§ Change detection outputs
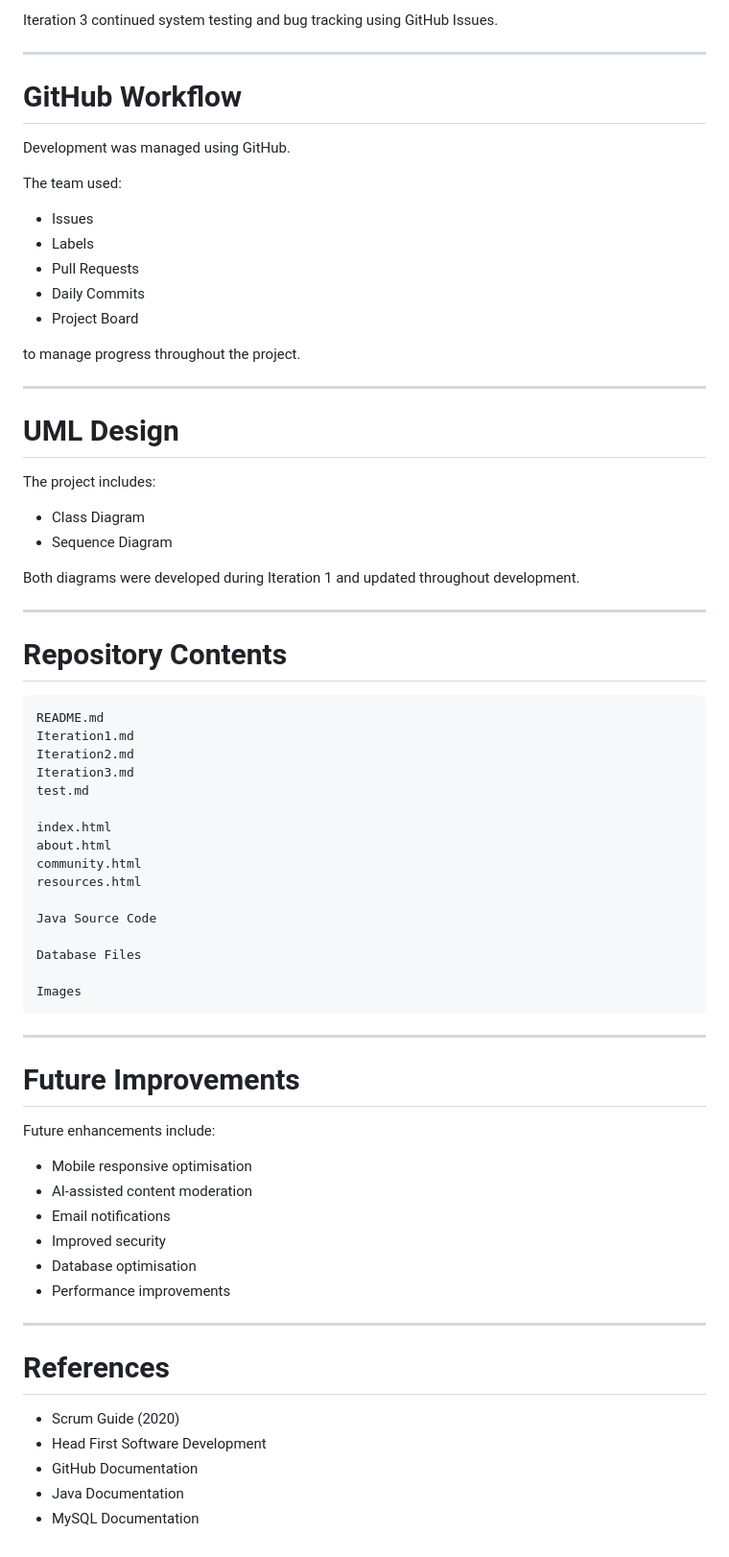
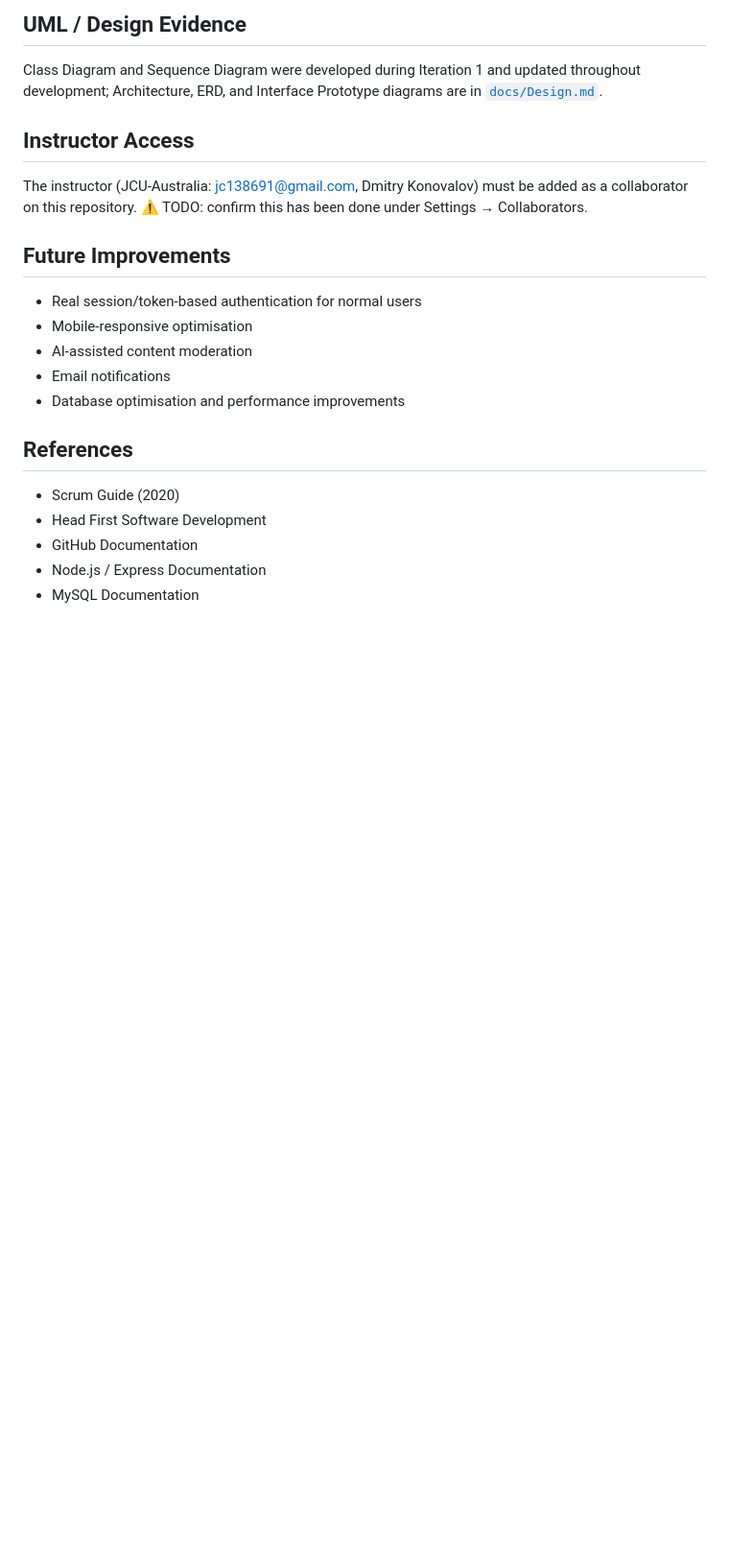
Before and after one commit to ZHANGJIALELLLLL/CP3407.2026, a Markdown page: README.md, the part around one of its changes. Shown at 96% size. GitHub-like rendering; blank space fills up the shorter version.

````diff
--- a/README.md
+++ b/README.md
@@ -141,75 +97,20 @@ A total of **15 automated tests** were implemented during Iteration 2.
 
-Iteration 3 continued system testing and bug tracking using GitHub Issues.
+## UML / Design Evidence
+Class Diagram and Sequence Diagram were developed during Iteration 1 and updated throughout development; Architecture, ERD, and Interface Prototype diagrams are in [`docs/Design.md`](./docs/Design.md).
 
----
+## Instructor Access
+The instructor (JCU-Australia: jc138691@gmail.com, Dmitry Konovalov) must be added as a collaborator on this repository. ⚠️ TODO: confirm this has been done under Settings → Collaborators.
 
-# GitHub Workflow
-
-Development was managed using GitHub.
-
-The team used:
-
-- Issues
-- Labels
-- Pull Requests
-- Daily Commits
-- Project Board
-
-to manage progress throughout the project.
-
----
-
-# UML Design
-
-The project includes:
-
-- Class Diagram
-- Sequence Diagram
-
-Both diagrams were developed during Iteration 1 and updated throughout development.
-
----
-
-# Repository Contents
-
-```
-README.md
-Iteration1.md
-Iteration2.md
-Iteration3.md
-test.md
-
-index.html
-about.html
-community.html
-resources.html
-
-Java Source Code
-
-Database Files
-
-Images
-```
-
----
-
-# Future Improvements
-
-Future enhancements include:
-
-- Mobile responsive optimisation
+## Future Improvements
+- Real session/token-based authentication for normal users
+- Mobile-responsive optimisation
 - AI-assisted content moderation
 - Email notifications
-- Improved security
-- Database optimisation
-- Performance improvements
+- Database optimisation and performance improvements
 
----
-
-# References
-
+## References
 - Scrum Guide (2020)
 - Head First Software Development
 - GitHub Documentation
-- Java Documentation
+- Node.js / Express Documentation
 - MySQL Documentation
````
Also changed, not shown: other parts of README.md (+63 -107 lines).
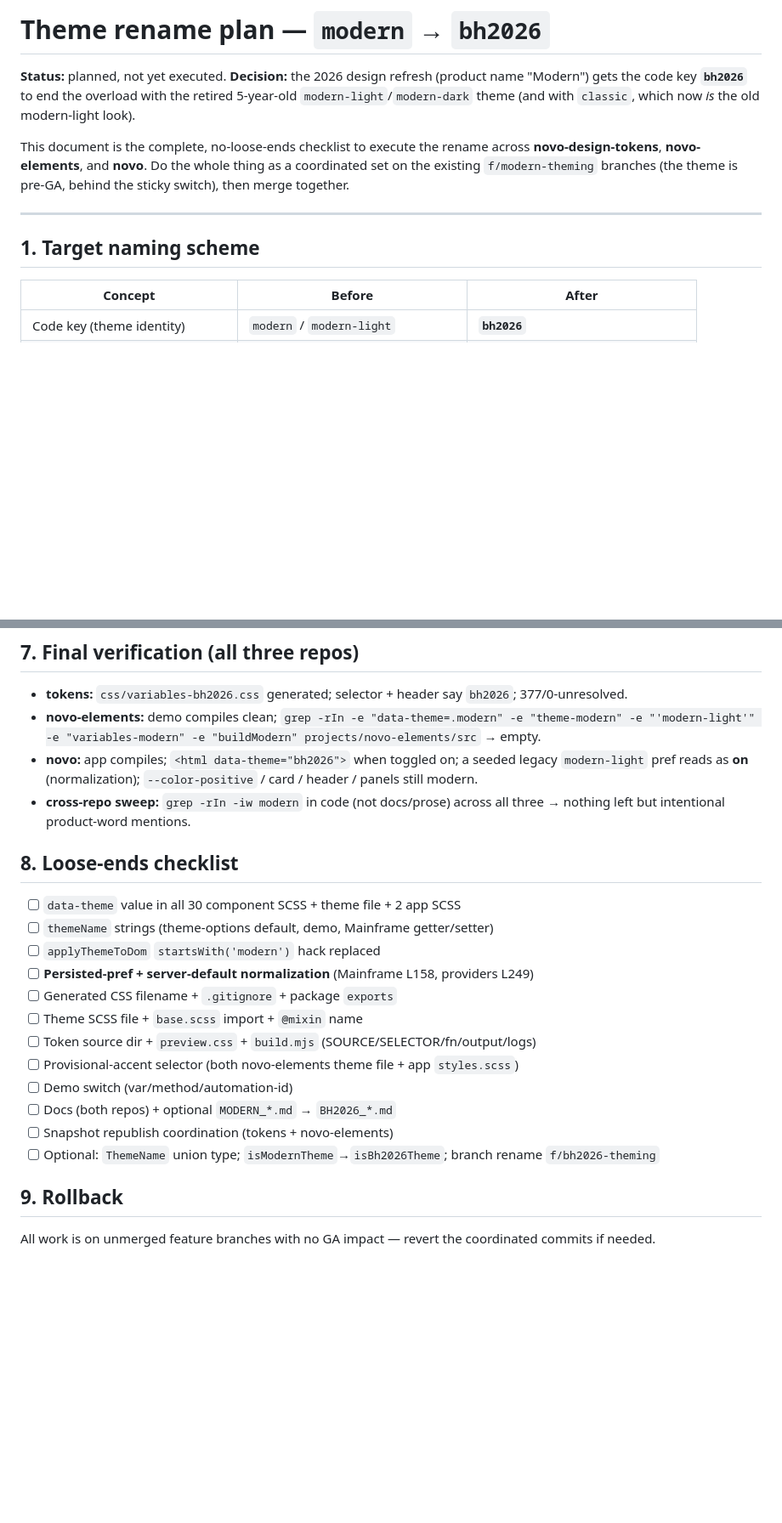
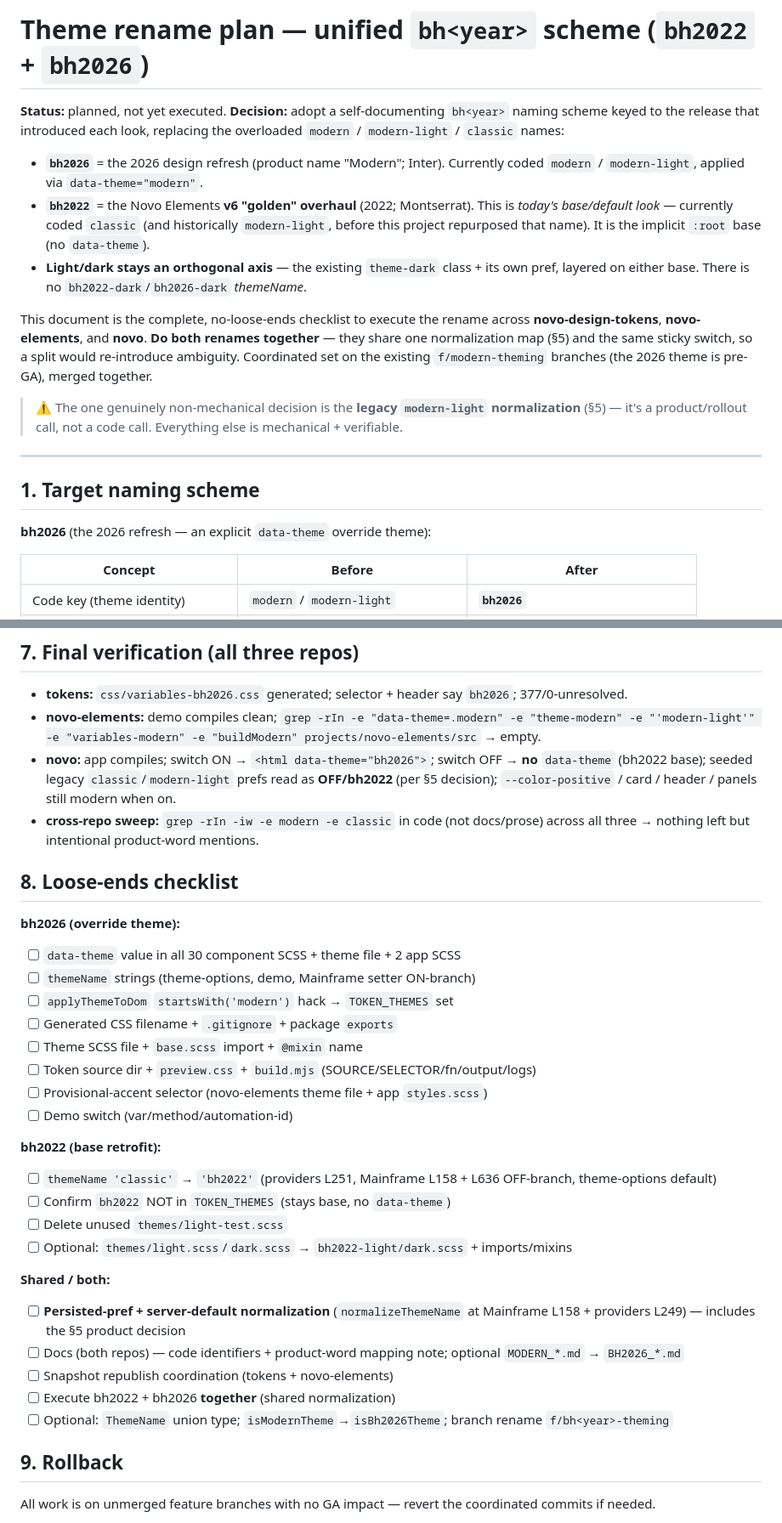
Before and after one commit to bullhorn/novo-design-tokens, a Markdown page: THEME_RENAME_PLAN.md, 2 parts joined by grey strips. Shown at 85% size. Rendered like a GitHub page; blank space fills up the shorter version.

```diff
--- a/THEME_RENAME_PLAN.md
+++ b/THEME_RENAME_PLAN.md
@@ -1,16 +1,30 @@
-# Theme rename plan — `modern` → `bh2026`
+# Theme rename plan — unified `bh<year>` scheme (`bh2022` + `bh2026`)
 
-**Status:** planned, not yet executed. **Decision:** the 2026 design refresh (product name
-"Modern") gets the code key **`bh2026`** to end the overload with the retired 5-year-old
-`modern-light`/`modern-dark` theme (and with `classic`, which now *is* the old modern-light look).
+**Status:** planned, not yet executed. **Decision:** adopt a self-documenting `bh<year>` naming
+scheme keyed to the release that introduced each look, replacing the overloaded `modern` /
+`modern-light` / `classic` names:
+
+- **`bh2026`** = the 2026 design refresh (product name "Modern"; Inter). Currently coded `modern` /
+  `modern-light`, applied via `data-theme="modern"`.
+- **`bh2022`** = the Novo Elements **v6 "golden" overhaul** (2022; Montserrat). This is *today's
+  base/default look* — currently coded `classic` (and historically `modern-light`, before this
+  project repurposed that name). It is the implicit `:root` base (no `data-theme`).
+- **Light/dark stays an orthogonal axis** — the existing `theme-dark` class + its own pref, layered
+  on either base. There is no `bh2022-dark`/`bh2026-dark` *themeName*.
 
 This document is the complete, no-loose-ends checklist to execute the rename across **novo-design-tokens**,
-**novo-elements**, and **novo**. Do the whole thing as a coordinated set on the existing
-`f/modern-theming` branches (the theme is pre-GA, behind the sticky switch), then merge together.
+**novo-elements**, and **novo**. **Do both renames together** — they share one normalization map
+(§5) and the same sticky switch, so a split would re-introduce ambiguity. Coordinated set on the
+existing `f/modern-theming` branches (the 2026 theme is pre-GA), merged together.
+
+> ⚠️ The one genuinely non-mechanical decision is the **legacy `modern-light` normalization** (§5) —
+> it's a product/rollout call, not a code call. Everything else is mechanical + verifiable.
 
 ---
 
 ## 1. Target naming scheme
+
+**bh2026** (the 2026 refresh — an explicit `data-theme` override theme):
 
 | Concept | Before | After |
 |---|---|---|
@@ -207,24 +277,36 @@ temporarily have `applyThemeToDom` set both attrs and let component selectors ma
 
 - **tokens:** `css/variables-bh2026.css` generated; selector + header say `bh2026`; 377/0-unresolved.
 - **novo-elements:** demo compiles clean; `grep -rIn -e "data-theme=.modern" -e "theme-modern" -e "'modern-light'" -e "variables-modern" -e "buildModern" projects/novo-elements/src` → empty.
-- **novo:** app compiles; `<html data-theme="bh2026">` when toggled on; a seeded legacy `modern-light`
-  pref reads as **on** (normalization); `--color-positive` / card / header / panels still modern.
-- **cross-repo sweep:** `grep -rIn -iw modern` in code (not docs/prose) across all three → nothing
-  left but intentional product-word mentions.
+- **novo:** app compiles; switch ON → `<html data-theme="bh2026">`; switch OFF → **no** `data-theme`
+  (bh2022 base); seeded legacy `classic`/`modern-light` prefs read as **OFF/bh2022** (per §5 decision);
+  `--color-positive` / card / header / panels still modern when on.
+- **cross-repo sweep:** `grep -rIn -iw -e modern -e classic` in code (not docs/prose) across all three
+  → nothing left but intentional product-word mentions.
 
 ## 8. Loose-ends checklist
+
+**bh2026 (override theme):**
 - [ ] `data-theme` value in all 30 component SCSS + theme file + 2 app SCSS
-- [ ] `themeName` strings (theme-options default, demo, Mainframe getter/setter)
-- [ ] `applyThemeToDom` `startsWith('modern')` hack replaced
-- [ ] **Persisted-pref + server-default normalization** (Mainframe L158, providers L249)
+- [ ] `themeName` strings (theme-options, demo, Mainframe setter ON-branch)
+- [ ] `applyThemeToDom` `startsWith('modern')` hack → `TOKEN_THEMES` set
 - [ ] Generated CSS filename + `.gitignore` + package `exports`
 - [ ] Theme SCSS file + `base.scss` import + `@mixin` name
 - [ ] Token source dir + `preview.css` + `build.mjs` (SOURCE/SELECTOR/fn/output/logs)
-- [ ] Provisional-accent selector (both novo-elements theme file + app `styles.scss`)
+- [ ] Provisional-accent selector (novo-elements theme file + app `styles.scss`)
 - [ ] Demo switch (var/method/automation-id)
-- [ ] Docs (both repos) + optional `MODERN_*.md` → `BH2026_*.md`
+
+**bh2022 (base retrofit):**
+- [ ] `themeName 'classic'` → `'bh2022'` (providers L251, Mainframe L158 + L636 OFF-branch, theme-options default)
+- [ ] Confirm `bh2022` NOT in `TOKEN_THEMES` (stays base, no `data-theme`)
+- [ ] Delete unused `themes/light-test.scss`
+- [ ] Optional: `themes/light.scss`/`dark.scss` → `bh2022-light/dark.scss` + imports/mixins
+
+**Shared / both:**
+- [ ] **Persisted-pref + server-default normalization** (`normalizeThemeName` at Mainframe L158 + providers L249) — includes the §5 product decision
+- [ ] Docs (both repos) — code identifiers + product-word mapping note; optional `MODERN_*.md` → `BH2026_*.md`
 - [ ] Snapshot republish coordination (tokens + novo-elements)
-- [ ] Optional: `ThemeName` union type; `isModernTheme`→`isBh2026Theme`; branch rename `f/bh2026-theming`
+- [ ] Execute bh2022 + bh2026 **together** (shared normalization)
+- [ ] Optional: `ThemeName` union type; `isModernTheme`→`isBh2026Theme`; branch rename `f/bh<year>-theming`
 
 ## 9. Rollback
 All work is on unmerged feature branches with no GA impact — revert the coordinated commits if needed.
```
Also changed, not shown: other parts of THEME_RENAME_PLAN.md (+75 -19 lines).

§ Problem details
Pick every line of the data that includes the string "switch".

§ Expected output
-`f/modern-theming` branches (the theme is pre-GA, behind the sticky switch), then merge together.
+(§5) and the same sticky switch, so a split would re-introduce ambiguity. Coordinated set on the
+- **novo:** app compiles; switch ON → `<html data-theme="bh2026">`; switch OFF → **no** `data-theme`
 - [ ] Demo switch (var/method/automation-id)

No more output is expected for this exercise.